Bella Golightly


Shelby County restaurants and retailers can join their counterparts in other rural parts of the state as “open-for-business” starting Monday. Local government and health officials say the county is prepared for a limited reboot based on hospital capacity and a flattening of new COVID cases.

The first phase of the county’s “Back to Business” plan restricts restaurants and retailers to half their normal occupancy and requires employees to wear masks. Gyms, churches and libraries are limited to 25 percent capacity.

To be clear, May 4 is not a return to pre-COVID life. Dr. Scott Strome, Medical School Dean at the University of Tennessee Health Science Center, urges people to take it slow.

“Work at home when possible,” says Strome, who also consults with the team that crafted the county’s three-phased approach to reopening. “If you don’t need to go out to a retail store, don’t go out to a retail store. If you’re comfortable having takeout, have takeout.”

The goal of the stay-at-home order—in place since late March—partly has been to keep the virus from spreading so quickly that patients overwhelm hospitals. Social distancing also bought time to expand testing and gather additional life-saving equipment like ventilators.

Strome says strides in these areas justify removing certain lockdown restrictions. “Everything we do in life is a balance, and you’d like that to be a data-driven balance,” he says.


The growth rate of new cases has stabilized over the past month—an average of 66 cases per day, according to the county’s COVID-19 Task Force. Hospitalizations, including in the ICU, have also flattened since a peak in early April. Health experts note hospital capacity is especially important to monitor.

Strome acknowledges that weaker restrictions could lead to a rise in cases and more deaths.

“Is this a perfect solution? No, it’s not,” he says. “Is it a solution that balances the needs of folks to work with the realities of the virus and allows us flexibility? I think it’s an imperfect solution that allows us to do that.”

Officials say restrictions could return if cases begin to spiral out of control.

“If people...flood stores, it’s not going to work.

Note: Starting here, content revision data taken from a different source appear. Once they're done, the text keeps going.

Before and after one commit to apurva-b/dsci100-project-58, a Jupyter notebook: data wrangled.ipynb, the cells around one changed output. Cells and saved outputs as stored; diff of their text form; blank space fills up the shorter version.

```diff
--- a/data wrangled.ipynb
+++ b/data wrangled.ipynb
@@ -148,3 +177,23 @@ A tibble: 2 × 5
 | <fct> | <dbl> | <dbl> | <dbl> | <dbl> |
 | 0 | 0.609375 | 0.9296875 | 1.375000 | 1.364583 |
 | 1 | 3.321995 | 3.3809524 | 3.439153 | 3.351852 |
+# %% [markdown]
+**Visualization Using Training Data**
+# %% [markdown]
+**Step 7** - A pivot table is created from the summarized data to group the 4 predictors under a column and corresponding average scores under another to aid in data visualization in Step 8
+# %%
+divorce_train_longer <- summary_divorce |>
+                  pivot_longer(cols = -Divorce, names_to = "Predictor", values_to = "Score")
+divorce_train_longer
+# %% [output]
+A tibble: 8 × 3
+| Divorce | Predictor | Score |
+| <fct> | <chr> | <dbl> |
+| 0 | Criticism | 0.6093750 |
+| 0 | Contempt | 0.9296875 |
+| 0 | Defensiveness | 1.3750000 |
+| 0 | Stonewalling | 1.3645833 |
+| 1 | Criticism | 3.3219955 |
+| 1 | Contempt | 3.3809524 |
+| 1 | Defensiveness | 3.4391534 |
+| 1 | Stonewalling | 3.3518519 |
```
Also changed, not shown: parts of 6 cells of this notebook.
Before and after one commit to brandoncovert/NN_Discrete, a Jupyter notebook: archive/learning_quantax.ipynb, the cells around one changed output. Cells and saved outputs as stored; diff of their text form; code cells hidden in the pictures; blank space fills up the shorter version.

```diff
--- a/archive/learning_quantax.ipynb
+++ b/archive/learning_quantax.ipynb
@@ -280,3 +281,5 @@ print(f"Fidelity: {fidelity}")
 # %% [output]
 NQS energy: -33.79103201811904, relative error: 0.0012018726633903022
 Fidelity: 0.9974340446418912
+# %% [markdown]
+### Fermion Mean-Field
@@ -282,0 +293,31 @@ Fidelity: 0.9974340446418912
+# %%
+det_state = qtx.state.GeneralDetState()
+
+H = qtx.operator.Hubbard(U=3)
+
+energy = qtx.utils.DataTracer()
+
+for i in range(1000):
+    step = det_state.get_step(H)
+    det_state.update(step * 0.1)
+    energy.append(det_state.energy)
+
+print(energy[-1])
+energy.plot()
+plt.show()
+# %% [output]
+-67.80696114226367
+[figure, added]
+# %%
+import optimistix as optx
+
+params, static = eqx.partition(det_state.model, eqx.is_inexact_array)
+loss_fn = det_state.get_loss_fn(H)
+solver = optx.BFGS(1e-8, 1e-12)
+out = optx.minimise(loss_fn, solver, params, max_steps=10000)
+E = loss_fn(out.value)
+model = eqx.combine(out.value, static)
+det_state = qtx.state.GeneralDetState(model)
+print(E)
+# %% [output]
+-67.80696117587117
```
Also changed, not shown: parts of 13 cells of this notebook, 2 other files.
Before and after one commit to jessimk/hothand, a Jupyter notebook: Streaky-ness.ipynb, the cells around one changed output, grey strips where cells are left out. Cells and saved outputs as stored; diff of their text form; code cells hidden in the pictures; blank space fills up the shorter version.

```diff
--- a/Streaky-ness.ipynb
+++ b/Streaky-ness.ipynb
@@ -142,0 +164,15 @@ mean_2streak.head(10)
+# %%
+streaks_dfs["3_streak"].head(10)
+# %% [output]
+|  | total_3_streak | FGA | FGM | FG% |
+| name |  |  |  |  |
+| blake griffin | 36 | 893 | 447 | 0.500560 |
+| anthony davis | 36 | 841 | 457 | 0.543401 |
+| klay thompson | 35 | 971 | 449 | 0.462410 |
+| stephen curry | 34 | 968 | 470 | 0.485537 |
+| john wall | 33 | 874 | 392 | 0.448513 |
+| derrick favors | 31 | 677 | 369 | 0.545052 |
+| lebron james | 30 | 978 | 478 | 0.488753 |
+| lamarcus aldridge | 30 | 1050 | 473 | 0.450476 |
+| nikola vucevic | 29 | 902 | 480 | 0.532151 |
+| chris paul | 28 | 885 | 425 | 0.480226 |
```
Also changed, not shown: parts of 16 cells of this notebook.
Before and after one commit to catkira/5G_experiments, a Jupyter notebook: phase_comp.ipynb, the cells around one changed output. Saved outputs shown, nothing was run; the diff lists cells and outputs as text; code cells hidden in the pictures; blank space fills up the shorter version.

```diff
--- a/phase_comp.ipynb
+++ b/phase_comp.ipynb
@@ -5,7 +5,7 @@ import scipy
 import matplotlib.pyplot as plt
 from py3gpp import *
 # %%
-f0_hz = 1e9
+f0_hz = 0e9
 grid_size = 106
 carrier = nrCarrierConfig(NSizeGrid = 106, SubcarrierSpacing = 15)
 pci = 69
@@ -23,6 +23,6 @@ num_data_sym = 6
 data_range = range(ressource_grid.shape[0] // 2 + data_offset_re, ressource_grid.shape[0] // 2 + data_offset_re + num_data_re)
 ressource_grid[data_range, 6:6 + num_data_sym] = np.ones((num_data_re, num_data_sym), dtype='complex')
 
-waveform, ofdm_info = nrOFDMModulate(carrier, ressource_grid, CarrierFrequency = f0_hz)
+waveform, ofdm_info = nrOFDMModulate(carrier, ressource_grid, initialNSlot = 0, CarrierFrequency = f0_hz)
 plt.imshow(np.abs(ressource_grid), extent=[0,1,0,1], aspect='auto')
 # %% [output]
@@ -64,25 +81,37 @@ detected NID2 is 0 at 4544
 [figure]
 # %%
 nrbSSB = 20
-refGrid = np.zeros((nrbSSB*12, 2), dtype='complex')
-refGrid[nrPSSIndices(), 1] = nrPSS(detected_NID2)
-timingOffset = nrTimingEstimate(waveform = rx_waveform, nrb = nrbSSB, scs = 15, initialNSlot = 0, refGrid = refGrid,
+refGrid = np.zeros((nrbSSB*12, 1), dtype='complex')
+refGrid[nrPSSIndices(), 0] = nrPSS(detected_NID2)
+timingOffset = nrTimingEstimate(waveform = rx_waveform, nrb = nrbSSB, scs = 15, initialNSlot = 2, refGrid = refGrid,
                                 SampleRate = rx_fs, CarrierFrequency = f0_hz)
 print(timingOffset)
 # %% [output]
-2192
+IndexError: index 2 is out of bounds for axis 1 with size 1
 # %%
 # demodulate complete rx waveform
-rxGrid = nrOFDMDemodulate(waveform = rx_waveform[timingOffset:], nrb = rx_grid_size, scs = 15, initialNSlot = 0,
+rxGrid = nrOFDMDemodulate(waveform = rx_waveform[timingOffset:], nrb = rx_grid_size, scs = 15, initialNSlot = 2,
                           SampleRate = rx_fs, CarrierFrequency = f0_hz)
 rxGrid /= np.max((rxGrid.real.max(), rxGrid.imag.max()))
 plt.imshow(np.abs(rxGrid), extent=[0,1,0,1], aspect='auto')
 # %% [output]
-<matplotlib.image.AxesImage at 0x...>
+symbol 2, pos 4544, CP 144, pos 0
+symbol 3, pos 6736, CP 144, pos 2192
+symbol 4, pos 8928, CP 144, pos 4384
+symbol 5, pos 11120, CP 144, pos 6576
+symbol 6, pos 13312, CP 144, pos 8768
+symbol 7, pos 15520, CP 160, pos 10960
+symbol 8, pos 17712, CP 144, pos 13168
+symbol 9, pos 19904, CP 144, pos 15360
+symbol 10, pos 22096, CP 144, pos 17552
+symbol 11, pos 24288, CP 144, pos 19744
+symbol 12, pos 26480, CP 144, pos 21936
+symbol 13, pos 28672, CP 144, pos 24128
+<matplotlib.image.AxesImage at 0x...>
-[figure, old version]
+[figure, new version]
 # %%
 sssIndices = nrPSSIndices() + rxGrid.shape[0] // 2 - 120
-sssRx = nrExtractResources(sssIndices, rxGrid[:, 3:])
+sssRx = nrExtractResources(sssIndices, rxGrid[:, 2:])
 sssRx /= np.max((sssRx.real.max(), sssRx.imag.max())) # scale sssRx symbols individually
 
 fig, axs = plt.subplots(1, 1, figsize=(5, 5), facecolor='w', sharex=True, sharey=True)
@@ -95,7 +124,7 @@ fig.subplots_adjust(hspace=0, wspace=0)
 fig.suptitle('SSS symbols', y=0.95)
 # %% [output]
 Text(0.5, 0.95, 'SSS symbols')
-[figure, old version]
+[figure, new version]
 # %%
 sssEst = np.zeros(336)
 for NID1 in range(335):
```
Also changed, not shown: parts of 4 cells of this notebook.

I promise you, it won’t work,” Strome says. “The virus hasn’t changed, and while we’re stable right now, if people break this social contract and really start practicing outside of these guidelines, I think we’re going to be right back where we started.”